→ **What the exercise asks**: The answer is every line of the records that holds the word "output", copied in full.

→ **Exercise input**:
━━━━━━━━━━━━━━━━━━━━━━━━━━━━━━

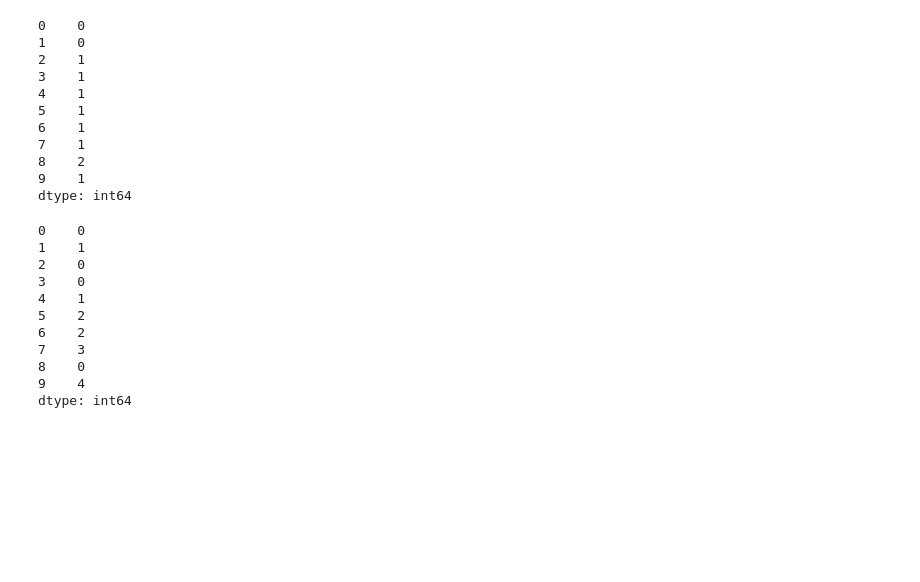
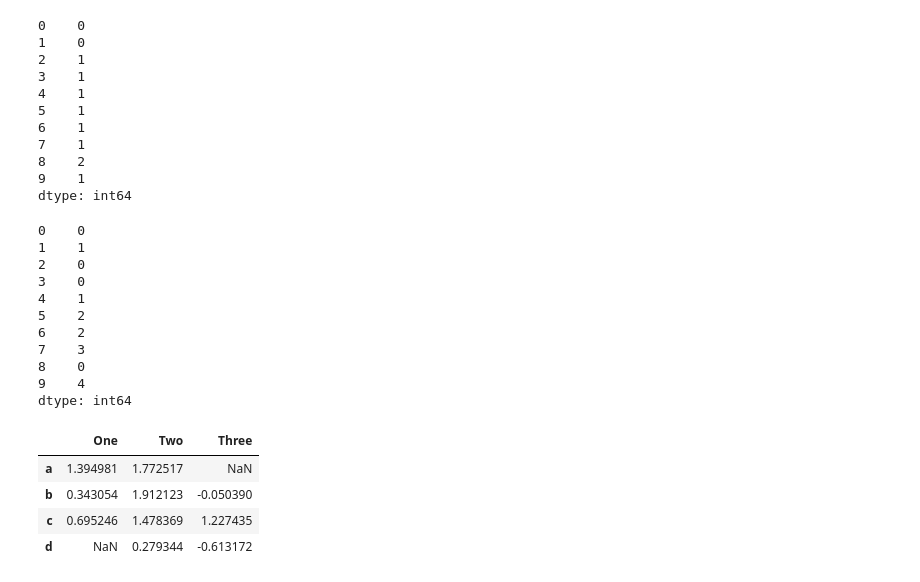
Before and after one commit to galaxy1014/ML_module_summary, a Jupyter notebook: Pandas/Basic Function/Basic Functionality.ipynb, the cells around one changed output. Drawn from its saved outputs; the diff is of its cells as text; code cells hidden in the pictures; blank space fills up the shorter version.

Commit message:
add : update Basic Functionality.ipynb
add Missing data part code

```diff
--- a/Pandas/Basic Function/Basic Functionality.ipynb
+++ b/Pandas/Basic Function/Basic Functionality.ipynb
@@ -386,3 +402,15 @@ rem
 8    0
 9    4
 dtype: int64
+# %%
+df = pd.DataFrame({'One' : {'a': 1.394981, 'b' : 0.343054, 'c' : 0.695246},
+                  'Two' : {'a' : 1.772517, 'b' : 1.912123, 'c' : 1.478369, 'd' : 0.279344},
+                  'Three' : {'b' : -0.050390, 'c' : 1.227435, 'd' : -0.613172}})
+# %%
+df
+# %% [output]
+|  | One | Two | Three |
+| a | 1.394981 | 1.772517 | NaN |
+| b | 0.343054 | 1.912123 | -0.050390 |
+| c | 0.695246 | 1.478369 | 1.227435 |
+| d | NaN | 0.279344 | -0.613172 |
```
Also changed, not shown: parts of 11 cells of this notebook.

━━━━━━━━━━━━━━━━━━━━━━━━━━━━━━

→ **Reply**:
Before and after one commit to galaxy1014/ML_module_summary, a Jupyter notebook: Pandas/Basic Function/Basic Functionality.ipynb, the cells around one changed output. Drawn from its saved outputs; the diff is of its cells as text; code cells hidden in the pictures; blank space fills up the shorter version.
+# %% [output]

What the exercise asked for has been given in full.